Exercise instructions:
Return only how many lines in the data include the string "Footer".

Material supplied:
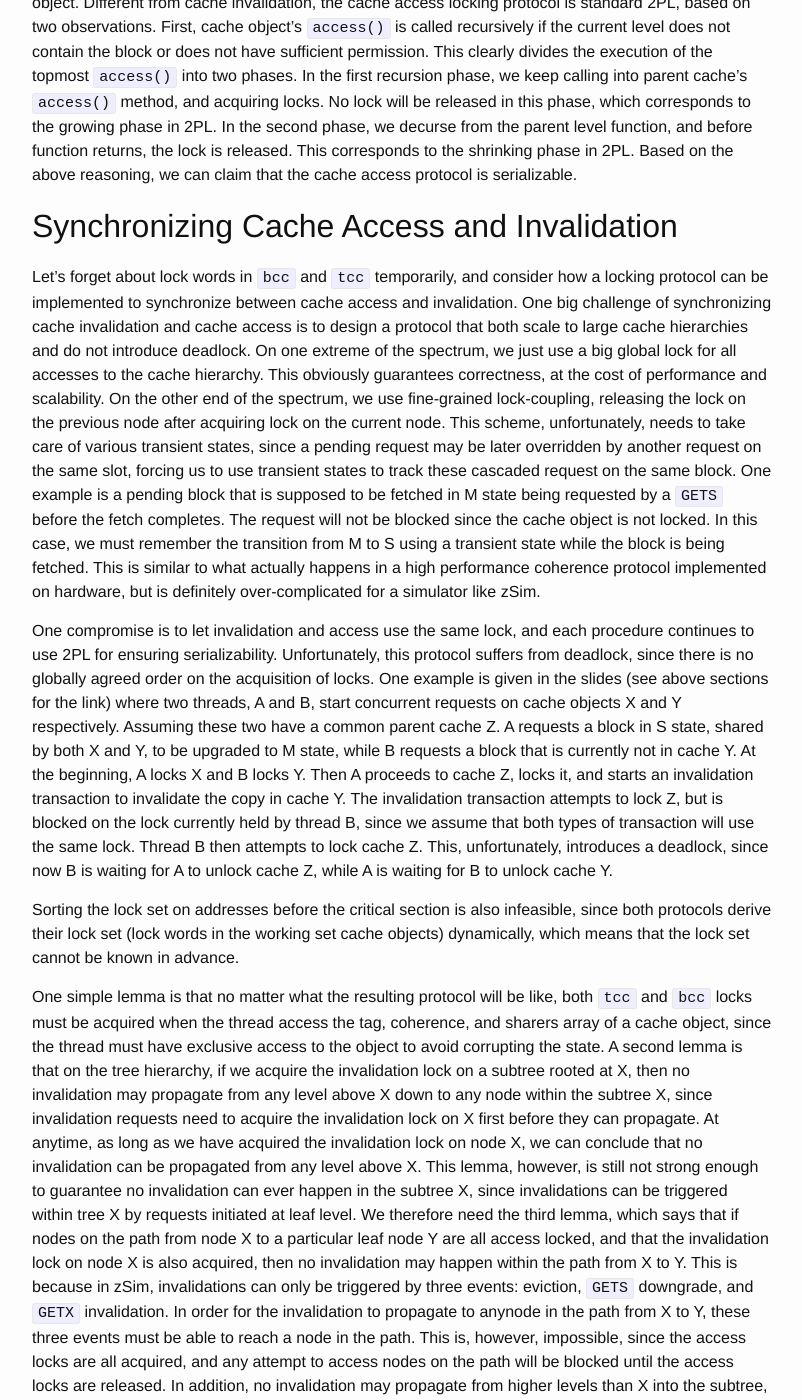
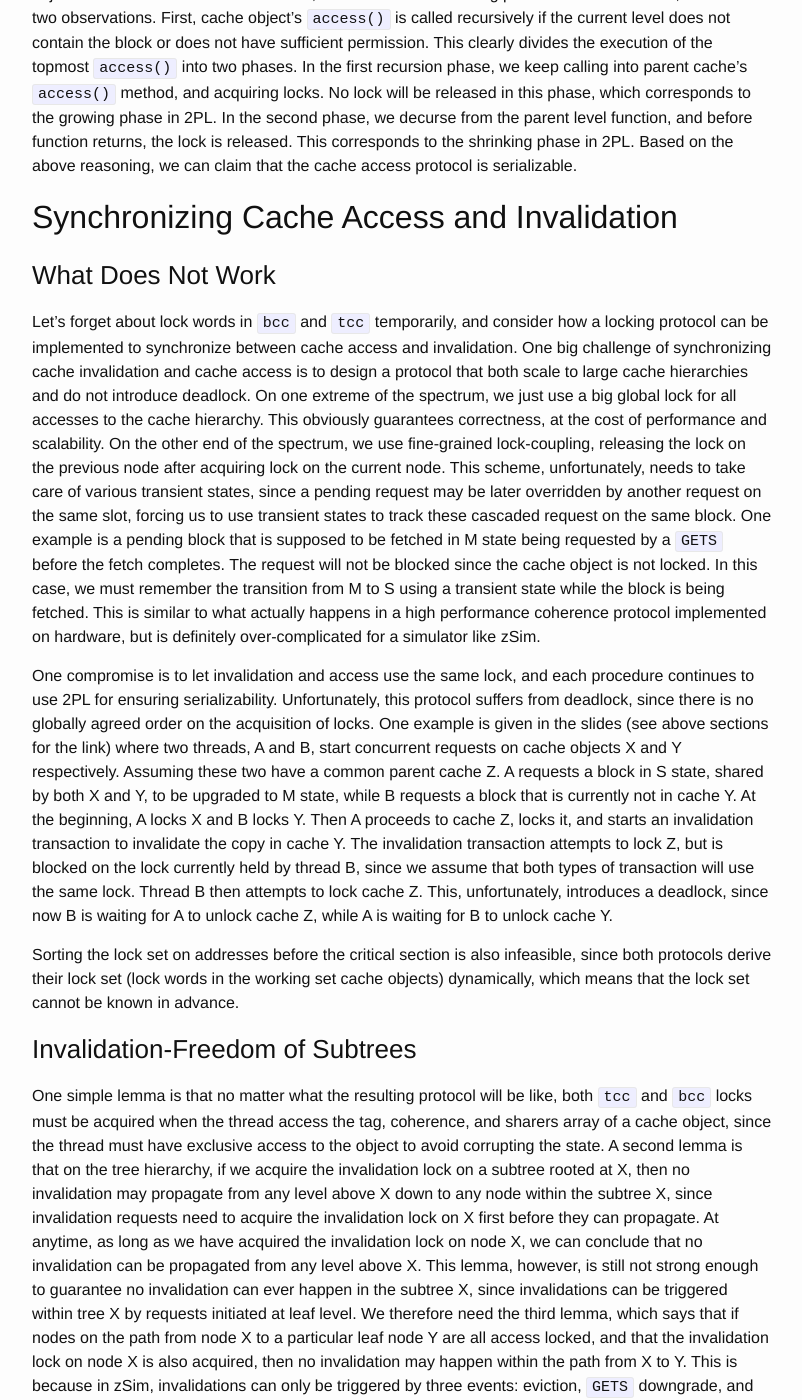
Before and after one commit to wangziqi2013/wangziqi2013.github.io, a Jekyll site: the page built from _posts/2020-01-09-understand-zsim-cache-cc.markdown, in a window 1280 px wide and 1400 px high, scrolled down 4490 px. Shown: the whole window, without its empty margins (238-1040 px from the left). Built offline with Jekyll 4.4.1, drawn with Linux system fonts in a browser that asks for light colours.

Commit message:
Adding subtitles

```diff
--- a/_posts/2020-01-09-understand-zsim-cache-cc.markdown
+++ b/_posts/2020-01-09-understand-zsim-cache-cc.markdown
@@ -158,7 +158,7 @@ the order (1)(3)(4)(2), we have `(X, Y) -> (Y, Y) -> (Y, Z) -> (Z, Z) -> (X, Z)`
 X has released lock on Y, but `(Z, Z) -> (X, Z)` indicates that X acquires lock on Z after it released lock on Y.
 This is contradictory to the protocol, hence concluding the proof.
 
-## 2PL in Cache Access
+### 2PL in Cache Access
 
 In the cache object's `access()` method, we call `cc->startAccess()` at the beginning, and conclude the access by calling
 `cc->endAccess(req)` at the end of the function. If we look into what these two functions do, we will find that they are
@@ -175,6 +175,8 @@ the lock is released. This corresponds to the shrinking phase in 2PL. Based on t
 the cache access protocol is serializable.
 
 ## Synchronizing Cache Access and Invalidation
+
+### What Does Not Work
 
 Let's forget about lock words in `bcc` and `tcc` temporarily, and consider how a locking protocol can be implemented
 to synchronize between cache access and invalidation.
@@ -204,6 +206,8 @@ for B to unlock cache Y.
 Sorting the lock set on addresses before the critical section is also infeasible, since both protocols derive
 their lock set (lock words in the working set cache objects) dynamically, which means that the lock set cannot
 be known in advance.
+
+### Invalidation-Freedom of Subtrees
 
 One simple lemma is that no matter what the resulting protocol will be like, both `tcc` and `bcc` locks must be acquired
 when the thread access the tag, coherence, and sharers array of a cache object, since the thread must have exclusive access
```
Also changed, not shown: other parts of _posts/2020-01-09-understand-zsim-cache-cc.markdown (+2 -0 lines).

* * *

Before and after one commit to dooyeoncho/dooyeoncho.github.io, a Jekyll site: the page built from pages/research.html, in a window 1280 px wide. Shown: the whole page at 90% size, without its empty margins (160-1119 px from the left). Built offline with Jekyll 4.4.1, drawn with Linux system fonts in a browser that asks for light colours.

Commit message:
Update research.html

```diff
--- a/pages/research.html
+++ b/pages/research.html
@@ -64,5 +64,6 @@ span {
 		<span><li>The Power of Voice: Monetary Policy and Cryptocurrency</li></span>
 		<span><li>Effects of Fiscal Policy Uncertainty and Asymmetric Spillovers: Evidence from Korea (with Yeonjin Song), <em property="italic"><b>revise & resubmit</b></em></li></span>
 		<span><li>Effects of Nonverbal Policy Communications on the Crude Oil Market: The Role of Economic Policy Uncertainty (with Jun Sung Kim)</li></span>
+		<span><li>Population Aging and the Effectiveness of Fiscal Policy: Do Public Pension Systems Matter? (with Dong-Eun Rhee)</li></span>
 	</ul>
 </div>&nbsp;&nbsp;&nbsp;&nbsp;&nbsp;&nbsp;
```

==

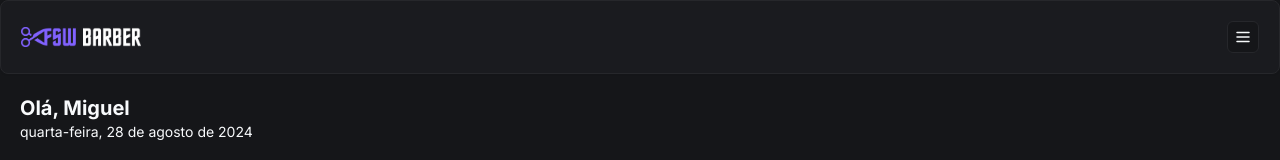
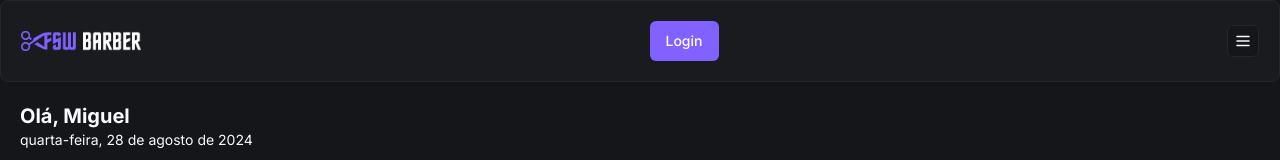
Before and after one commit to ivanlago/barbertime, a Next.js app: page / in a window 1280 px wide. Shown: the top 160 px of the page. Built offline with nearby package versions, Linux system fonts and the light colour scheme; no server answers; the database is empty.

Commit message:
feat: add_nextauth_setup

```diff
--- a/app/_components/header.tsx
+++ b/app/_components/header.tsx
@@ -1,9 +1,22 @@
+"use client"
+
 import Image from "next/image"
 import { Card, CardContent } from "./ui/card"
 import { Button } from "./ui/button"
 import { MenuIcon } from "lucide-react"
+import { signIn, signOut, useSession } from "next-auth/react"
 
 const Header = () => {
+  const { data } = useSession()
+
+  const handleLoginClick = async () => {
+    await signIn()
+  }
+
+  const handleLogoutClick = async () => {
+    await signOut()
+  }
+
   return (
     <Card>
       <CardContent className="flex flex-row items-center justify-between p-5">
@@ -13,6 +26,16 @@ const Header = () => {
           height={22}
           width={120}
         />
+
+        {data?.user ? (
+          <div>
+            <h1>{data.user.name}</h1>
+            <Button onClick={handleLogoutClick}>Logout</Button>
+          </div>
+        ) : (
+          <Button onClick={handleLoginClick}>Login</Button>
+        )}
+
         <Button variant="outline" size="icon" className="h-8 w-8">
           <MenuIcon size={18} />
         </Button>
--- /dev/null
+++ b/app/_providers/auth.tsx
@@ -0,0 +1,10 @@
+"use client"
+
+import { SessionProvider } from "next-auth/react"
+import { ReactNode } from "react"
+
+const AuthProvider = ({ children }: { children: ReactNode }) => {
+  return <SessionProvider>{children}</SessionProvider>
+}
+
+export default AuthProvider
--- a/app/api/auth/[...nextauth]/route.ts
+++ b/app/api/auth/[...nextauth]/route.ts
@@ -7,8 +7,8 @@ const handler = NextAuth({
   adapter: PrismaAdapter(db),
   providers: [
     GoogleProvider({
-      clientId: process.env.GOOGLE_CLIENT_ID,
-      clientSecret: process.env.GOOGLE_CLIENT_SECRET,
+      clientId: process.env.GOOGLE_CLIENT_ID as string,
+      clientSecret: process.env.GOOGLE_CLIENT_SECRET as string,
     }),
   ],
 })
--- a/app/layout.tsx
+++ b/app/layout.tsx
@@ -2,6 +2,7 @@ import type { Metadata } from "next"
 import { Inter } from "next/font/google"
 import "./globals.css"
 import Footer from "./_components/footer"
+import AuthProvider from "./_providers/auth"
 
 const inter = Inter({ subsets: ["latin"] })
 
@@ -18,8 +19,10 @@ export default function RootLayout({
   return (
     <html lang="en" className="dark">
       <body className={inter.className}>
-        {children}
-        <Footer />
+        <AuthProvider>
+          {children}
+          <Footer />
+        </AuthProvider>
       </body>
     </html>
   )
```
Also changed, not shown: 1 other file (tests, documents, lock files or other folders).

Exercise answer:
3